• [SOURCE MATERIAL]
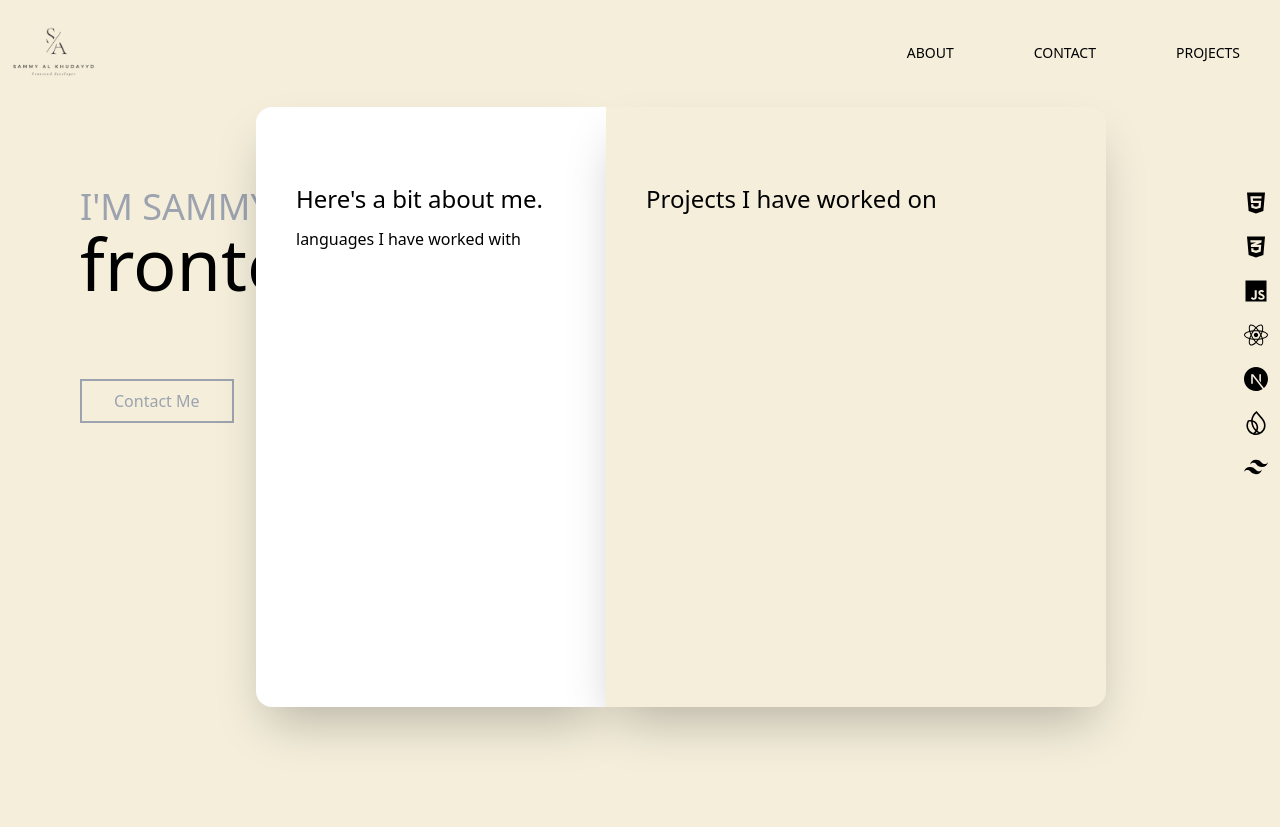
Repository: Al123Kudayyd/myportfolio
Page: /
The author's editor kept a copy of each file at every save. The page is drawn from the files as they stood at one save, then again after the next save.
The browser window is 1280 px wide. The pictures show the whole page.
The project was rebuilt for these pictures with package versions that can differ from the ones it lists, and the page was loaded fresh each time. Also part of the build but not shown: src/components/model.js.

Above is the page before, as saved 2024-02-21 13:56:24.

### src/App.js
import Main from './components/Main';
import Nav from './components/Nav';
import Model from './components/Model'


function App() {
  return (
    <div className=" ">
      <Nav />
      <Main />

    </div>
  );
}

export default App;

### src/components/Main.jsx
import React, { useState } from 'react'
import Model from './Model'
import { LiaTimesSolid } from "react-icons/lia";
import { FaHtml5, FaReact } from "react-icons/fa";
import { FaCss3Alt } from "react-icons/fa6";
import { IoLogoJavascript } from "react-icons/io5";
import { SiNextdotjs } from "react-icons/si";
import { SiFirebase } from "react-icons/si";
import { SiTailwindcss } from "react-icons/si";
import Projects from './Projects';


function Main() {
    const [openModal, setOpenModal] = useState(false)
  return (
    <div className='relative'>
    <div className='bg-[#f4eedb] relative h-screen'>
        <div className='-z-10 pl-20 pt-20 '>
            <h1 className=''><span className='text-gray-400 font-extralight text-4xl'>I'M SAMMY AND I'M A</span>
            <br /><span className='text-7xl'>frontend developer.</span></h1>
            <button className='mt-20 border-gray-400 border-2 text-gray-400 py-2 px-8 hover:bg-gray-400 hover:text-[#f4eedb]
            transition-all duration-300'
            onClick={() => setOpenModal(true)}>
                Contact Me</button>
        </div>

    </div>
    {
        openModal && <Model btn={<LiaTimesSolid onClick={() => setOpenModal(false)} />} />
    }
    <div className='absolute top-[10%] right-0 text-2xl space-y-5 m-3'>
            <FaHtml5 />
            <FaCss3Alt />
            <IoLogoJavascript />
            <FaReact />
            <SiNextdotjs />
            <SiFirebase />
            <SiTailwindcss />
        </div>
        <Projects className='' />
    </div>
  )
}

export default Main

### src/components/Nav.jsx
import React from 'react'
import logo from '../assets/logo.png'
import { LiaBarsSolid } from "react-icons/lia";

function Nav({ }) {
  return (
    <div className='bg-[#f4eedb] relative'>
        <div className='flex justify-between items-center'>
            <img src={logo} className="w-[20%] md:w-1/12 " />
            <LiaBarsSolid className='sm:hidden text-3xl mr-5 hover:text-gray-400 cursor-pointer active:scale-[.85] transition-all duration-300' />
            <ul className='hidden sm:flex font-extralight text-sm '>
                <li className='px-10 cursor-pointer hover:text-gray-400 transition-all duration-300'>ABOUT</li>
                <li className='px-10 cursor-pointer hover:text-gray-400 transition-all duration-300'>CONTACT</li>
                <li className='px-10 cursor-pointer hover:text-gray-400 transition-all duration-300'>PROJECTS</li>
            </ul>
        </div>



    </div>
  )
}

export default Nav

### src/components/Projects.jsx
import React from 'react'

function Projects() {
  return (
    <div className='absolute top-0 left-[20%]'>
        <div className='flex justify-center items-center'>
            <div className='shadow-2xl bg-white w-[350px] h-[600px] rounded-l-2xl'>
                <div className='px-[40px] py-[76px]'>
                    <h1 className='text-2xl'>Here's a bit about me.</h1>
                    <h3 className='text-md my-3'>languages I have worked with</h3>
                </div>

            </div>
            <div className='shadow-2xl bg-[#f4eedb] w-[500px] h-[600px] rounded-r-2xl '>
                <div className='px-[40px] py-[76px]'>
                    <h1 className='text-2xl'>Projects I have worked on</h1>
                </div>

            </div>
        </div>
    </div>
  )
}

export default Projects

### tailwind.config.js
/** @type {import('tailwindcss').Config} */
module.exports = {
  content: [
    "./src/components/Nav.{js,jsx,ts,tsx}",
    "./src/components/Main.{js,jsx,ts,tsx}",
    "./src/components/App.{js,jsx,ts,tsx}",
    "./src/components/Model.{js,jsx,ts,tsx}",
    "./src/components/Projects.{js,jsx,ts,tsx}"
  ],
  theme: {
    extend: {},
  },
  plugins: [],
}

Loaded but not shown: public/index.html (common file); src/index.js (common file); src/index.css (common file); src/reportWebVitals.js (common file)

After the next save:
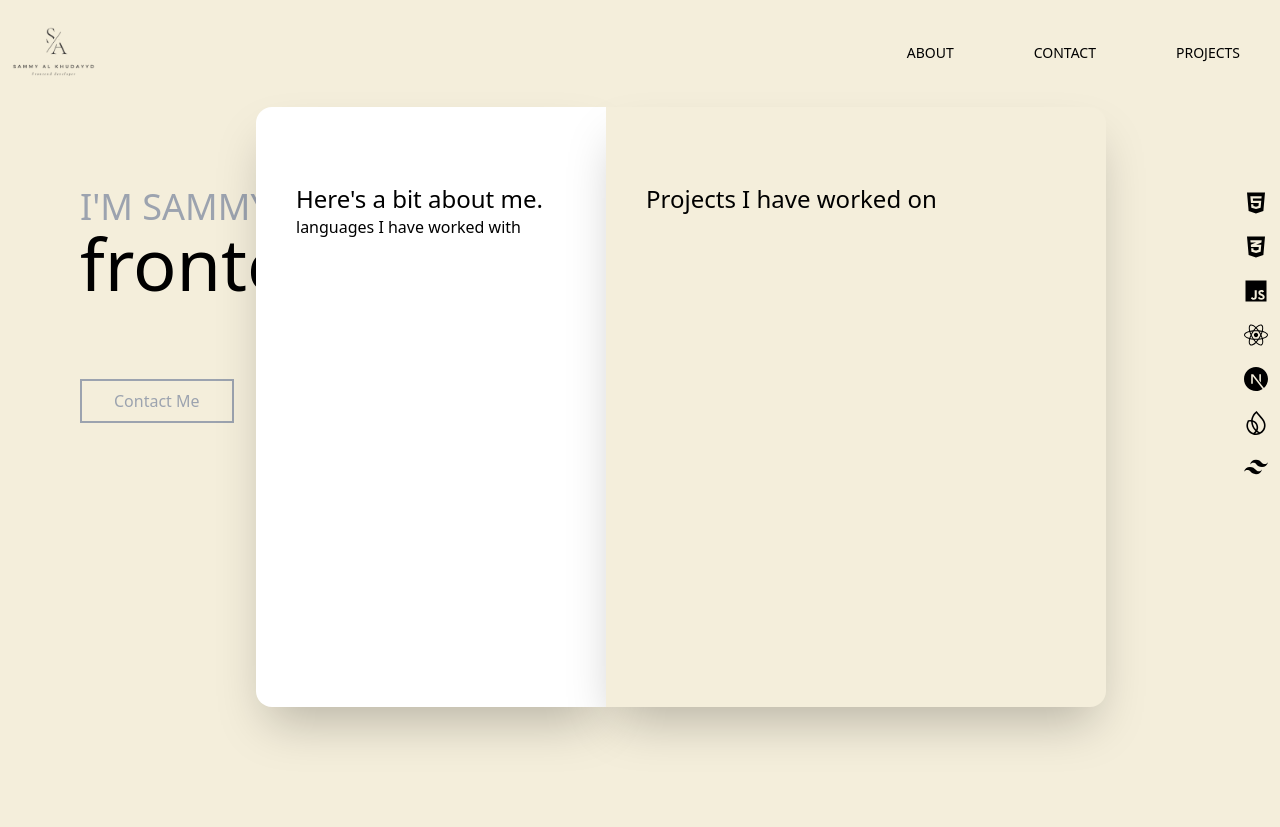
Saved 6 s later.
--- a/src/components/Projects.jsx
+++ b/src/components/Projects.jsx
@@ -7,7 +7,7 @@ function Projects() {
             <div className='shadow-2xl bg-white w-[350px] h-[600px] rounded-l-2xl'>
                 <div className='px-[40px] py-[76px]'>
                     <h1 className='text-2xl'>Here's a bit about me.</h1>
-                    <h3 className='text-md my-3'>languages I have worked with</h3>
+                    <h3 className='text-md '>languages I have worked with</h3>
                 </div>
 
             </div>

...

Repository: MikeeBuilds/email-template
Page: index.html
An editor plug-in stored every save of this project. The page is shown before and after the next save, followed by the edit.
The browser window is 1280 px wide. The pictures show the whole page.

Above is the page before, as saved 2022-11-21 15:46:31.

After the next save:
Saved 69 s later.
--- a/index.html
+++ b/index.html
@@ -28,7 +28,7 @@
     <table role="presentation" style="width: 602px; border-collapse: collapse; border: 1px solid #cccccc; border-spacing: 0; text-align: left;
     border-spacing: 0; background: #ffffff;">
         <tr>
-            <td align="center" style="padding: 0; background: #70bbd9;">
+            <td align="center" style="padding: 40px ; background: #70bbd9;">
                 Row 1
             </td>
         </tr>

• [EXERCISE DETAILS] Please tally the lines of the listing that include the string "Repository". The number is the whole answer.

• [ANSWER TO THIS EXERCISE] 2